Wyoming and Alaska held primaries yesterday. Pollsters in Wyoming had the direction of the Liz Cheney-Harriet Hageman race for Wyoming’s at-large House seat right. Cheney was going to lose. But was she going to lose by nearly 40 points? Pollsters vastly understated the magnitude of Cheney’s pending loss. She was not merely repudiated. She was crushed. Hageman beat her by more than a 2-1 margin (below, via RealClearPolitics).
Cheney was planning for her political future as anti-Trump hero long before the polls closed. She has millions of dollars stashed in a PAC that she will put to some use. However, she seems to me a woman without a party (assuming she doesn’t want to switch parties). She is on a mission that might profitably be continued as a talking head on CNN or MSNBC.
I previewed Alaska’s open Senate primary here yesterday. Only 67 percent of the votes have been tabulated so far, so the outcome remains “murky,” but perhaps a little less “murky” than I anticipated. Incumbent Senator Lisa Murkowski was well served by the open “nonpartisan” primary.

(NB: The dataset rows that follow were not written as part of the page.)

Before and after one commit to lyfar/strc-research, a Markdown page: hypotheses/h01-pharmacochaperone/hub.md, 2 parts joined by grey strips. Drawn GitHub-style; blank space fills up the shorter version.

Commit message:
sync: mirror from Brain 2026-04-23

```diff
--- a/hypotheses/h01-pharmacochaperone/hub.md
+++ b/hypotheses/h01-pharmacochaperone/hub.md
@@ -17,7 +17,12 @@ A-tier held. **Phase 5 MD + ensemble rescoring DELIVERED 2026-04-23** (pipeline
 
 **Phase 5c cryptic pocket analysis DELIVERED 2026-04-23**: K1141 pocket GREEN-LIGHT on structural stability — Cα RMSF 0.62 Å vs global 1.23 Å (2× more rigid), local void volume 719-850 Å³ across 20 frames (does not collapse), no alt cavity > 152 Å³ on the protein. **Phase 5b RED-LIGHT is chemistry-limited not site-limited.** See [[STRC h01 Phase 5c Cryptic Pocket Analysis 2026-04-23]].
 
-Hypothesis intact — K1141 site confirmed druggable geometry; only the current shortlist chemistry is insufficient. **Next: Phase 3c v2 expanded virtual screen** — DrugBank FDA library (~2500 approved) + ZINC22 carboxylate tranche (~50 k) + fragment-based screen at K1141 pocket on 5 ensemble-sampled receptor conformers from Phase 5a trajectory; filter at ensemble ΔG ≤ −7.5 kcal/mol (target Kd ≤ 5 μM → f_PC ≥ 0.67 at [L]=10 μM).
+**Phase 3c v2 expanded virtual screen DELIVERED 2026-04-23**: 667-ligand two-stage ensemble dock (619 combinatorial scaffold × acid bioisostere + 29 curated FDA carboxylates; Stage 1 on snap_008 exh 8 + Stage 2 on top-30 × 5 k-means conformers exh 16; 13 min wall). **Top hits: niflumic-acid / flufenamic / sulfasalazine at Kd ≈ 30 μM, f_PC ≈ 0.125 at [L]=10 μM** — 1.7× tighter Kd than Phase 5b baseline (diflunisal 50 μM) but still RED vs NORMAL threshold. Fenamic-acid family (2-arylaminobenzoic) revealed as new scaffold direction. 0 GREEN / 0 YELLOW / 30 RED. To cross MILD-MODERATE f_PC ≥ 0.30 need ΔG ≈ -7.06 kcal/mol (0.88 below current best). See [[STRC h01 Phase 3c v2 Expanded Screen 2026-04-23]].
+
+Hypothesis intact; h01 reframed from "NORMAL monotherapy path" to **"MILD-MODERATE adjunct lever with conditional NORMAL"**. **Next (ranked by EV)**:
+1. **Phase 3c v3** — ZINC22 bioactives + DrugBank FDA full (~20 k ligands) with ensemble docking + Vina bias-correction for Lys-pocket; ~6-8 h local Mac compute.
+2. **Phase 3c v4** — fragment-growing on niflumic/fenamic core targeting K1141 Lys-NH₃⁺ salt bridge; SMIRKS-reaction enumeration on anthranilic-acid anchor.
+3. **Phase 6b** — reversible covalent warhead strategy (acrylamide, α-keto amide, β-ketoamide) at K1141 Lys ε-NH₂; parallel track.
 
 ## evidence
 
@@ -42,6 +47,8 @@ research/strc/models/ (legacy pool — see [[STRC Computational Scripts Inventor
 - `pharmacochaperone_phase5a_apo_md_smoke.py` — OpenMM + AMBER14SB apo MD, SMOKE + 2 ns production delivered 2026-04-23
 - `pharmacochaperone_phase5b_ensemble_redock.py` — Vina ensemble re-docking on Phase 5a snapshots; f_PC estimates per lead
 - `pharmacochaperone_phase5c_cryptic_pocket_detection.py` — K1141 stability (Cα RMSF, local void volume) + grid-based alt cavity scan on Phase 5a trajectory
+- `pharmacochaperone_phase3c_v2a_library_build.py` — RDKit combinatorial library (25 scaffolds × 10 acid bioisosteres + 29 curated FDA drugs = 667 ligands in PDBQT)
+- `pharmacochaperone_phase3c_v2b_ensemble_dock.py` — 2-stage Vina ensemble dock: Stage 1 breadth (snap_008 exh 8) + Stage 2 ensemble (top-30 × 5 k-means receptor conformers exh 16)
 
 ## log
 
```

She appears to be well-positioned to win the four-way ranked-choice election that is to be decided in November. Kelly Tshibaka is the preferable candidate by far. We encourage our friends in Alaska to rank Tshibaka vote for Tshibaka and leave the other choices blank. When the shouting is over Alaska’s open primary/ranked-choice system should be relegated to the ashcan.
Alaska also held a special election to fill Alaska’s the at-large seat left vacant by the death of Don Young. The special election is subject to the ranked-choice arrangement. No candidate appears to have cleared the 50 percent plus 1 first-choice bar for election. Republicans Sarah Palin and Nick Begich III are running second and third, respectively, to Democrat Mary Sattler Peltola in first-choice votes that have been tabulated so far.
According to the Anchorage Daily News story, “the winner won’t be known until the last ballots are counted later this month.” The story adds: “With two weeks to go until ballot counting is complete in the special election, the race will be determined by the number of voters who ranked more than one candidate in the state’s first ranked choice vote.”
In the votes counted so far, Peltola, Palin and Begich are also running in that order in the open primary for the seat that will be on the ballot in November. They will all be on the ballot and subject to the ranked-choice arrangement. What a rotten system.